→ Given data:
+===+
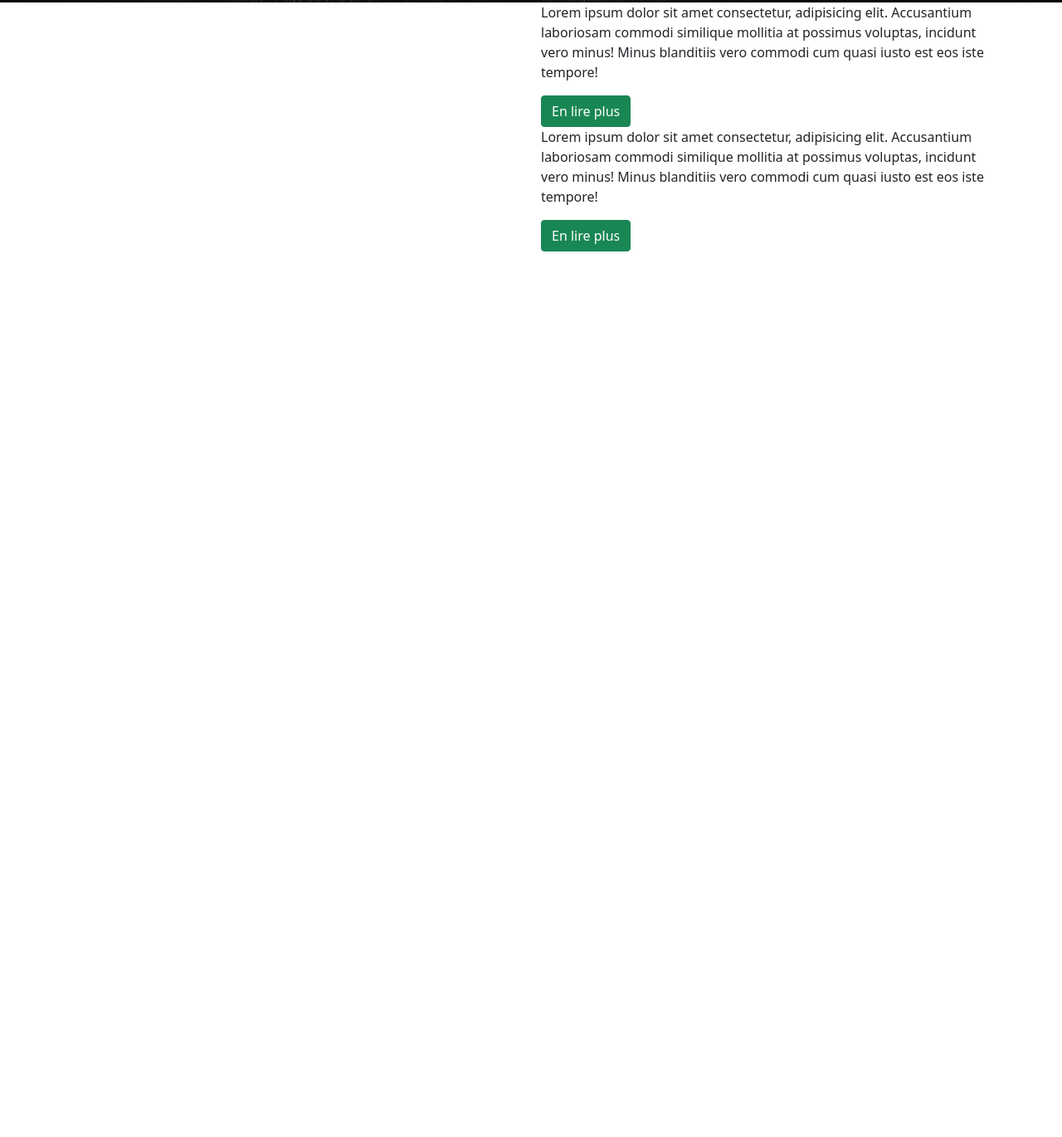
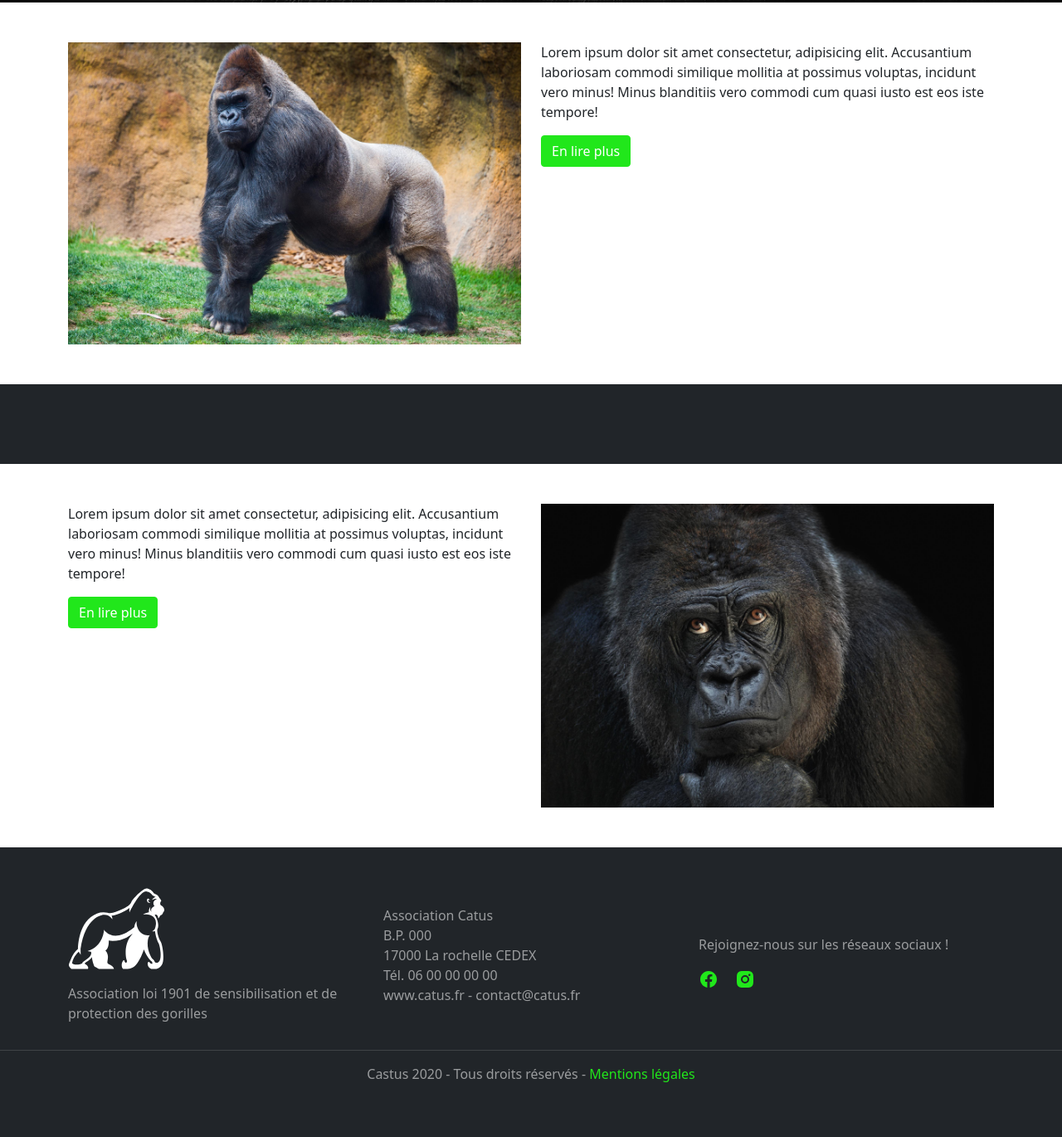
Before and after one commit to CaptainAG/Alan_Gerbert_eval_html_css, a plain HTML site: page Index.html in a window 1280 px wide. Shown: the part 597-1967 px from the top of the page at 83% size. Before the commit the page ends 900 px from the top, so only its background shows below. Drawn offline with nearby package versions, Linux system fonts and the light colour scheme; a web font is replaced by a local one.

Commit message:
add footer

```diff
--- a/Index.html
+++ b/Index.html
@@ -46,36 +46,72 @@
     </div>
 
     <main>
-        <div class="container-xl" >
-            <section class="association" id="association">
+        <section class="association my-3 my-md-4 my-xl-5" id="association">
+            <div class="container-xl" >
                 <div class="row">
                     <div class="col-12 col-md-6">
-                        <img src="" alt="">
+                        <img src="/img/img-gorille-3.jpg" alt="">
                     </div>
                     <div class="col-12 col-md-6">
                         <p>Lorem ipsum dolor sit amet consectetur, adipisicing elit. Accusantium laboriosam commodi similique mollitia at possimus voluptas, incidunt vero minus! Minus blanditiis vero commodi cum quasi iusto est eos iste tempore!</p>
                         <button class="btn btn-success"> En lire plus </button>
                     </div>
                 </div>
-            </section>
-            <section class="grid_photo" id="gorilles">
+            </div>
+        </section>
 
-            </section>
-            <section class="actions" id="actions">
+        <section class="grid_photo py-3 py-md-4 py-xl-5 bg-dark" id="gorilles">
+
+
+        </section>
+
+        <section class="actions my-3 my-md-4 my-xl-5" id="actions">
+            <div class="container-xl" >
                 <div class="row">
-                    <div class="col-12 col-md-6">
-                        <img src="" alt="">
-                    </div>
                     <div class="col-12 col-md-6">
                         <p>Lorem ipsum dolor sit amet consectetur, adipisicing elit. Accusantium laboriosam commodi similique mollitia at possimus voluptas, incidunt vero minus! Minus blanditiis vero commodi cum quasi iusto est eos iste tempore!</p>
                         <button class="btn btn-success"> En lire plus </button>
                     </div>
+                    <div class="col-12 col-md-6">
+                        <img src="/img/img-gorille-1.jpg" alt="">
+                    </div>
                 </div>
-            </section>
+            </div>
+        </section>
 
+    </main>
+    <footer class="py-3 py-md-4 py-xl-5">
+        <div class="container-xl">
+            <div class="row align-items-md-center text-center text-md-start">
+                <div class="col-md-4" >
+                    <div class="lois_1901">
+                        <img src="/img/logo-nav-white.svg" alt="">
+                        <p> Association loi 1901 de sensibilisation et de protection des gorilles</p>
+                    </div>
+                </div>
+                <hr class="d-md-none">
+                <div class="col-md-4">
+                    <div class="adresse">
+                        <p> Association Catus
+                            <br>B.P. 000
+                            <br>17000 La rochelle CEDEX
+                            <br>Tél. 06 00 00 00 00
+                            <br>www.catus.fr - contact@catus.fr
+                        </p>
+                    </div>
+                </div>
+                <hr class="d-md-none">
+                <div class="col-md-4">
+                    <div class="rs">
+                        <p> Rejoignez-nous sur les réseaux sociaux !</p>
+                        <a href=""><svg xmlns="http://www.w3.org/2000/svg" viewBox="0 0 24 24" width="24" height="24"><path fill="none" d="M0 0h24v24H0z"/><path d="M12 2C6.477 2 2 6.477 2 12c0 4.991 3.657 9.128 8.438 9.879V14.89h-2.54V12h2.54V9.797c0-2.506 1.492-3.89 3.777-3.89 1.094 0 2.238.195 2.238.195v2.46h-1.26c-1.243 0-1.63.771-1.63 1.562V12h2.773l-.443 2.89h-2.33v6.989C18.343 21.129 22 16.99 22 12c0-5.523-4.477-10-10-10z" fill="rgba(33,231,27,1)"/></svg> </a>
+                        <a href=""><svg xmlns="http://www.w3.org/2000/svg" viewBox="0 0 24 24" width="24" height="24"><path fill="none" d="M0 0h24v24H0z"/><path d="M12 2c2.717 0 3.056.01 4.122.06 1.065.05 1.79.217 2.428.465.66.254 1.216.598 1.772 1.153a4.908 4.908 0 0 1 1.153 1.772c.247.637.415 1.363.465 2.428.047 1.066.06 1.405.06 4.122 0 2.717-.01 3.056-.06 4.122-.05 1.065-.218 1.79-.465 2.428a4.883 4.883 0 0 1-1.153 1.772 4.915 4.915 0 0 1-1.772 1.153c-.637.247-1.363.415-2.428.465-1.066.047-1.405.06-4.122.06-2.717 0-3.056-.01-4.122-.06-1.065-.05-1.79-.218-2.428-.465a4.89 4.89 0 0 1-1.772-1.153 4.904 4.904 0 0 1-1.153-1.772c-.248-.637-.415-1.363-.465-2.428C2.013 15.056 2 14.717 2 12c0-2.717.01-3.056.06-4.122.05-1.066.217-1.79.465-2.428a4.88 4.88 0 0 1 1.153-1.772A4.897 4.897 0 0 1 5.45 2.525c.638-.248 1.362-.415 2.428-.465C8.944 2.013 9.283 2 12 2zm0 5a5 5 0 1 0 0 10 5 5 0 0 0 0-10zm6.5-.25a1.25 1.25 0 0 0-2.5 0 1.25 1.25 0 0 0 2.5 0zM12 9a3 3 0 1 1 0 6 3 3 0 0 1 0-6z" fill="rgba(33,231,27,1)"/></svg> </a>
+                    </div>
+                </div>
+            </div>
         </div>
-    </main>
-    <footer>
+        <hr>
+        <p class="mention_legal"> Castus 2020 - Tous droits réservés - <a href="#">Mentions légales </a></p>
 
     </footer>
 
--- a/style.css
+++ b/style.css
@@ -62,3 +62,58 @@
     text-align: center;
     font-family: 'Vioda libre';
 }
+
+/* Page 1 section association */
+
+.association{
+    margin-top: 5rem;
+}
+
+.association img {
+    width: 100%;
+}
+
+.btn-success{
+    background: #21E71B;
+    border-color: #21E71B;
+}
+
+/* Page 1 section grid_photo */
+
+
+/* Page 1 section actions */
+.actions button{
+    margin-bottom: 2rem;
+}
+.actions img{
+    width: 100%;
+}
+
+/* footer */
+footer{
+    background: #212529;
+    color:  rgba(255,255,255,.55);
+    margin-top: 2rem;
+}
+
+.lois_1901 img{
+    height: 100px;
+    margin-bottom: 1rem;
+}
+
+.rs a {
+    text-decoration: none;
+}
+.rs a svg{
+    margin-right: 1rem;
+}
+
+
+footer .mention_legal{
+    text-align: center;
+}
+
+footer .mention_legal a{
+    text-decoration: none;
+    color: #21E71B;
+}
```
+===+
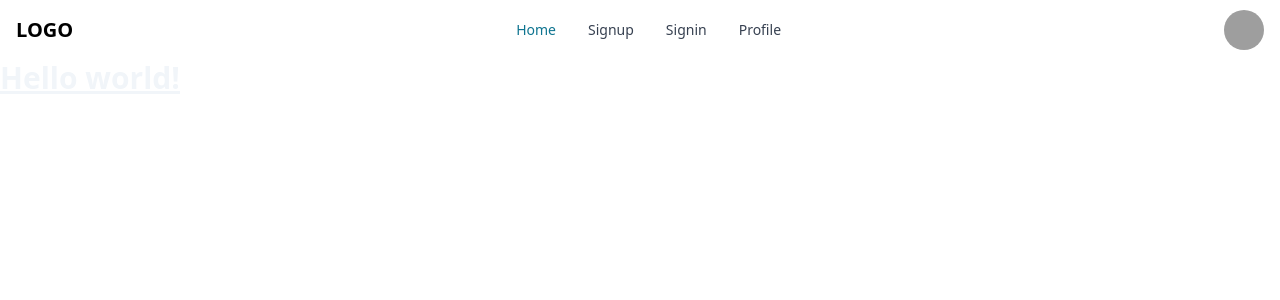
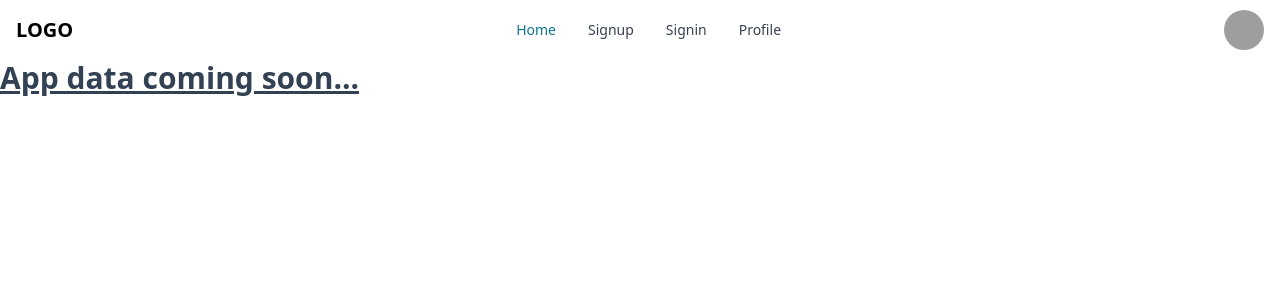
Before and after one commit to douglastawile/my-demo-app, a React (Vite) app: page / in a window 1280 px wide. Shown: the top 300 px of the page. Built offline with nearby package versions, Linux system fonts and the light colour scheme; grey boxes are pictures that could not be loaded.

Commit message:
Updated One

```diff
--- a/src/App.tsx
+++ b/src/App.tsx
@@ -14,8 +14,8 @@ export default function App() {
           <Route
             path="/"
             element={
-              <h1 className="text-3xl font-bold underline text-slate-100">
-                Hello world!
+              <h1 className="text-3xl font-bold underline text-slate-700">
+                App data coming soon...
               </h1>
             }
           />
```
+===+
Copy out each line from the listing that contains the string "footer".

→ Answer box:
add footer
+    <footer class="py-3 py-md-4 py-xl-5">
-    <footer>
     </footer>
+/* footer */
+footer{
+footer .mention_legal{
+footer .mention_legal a{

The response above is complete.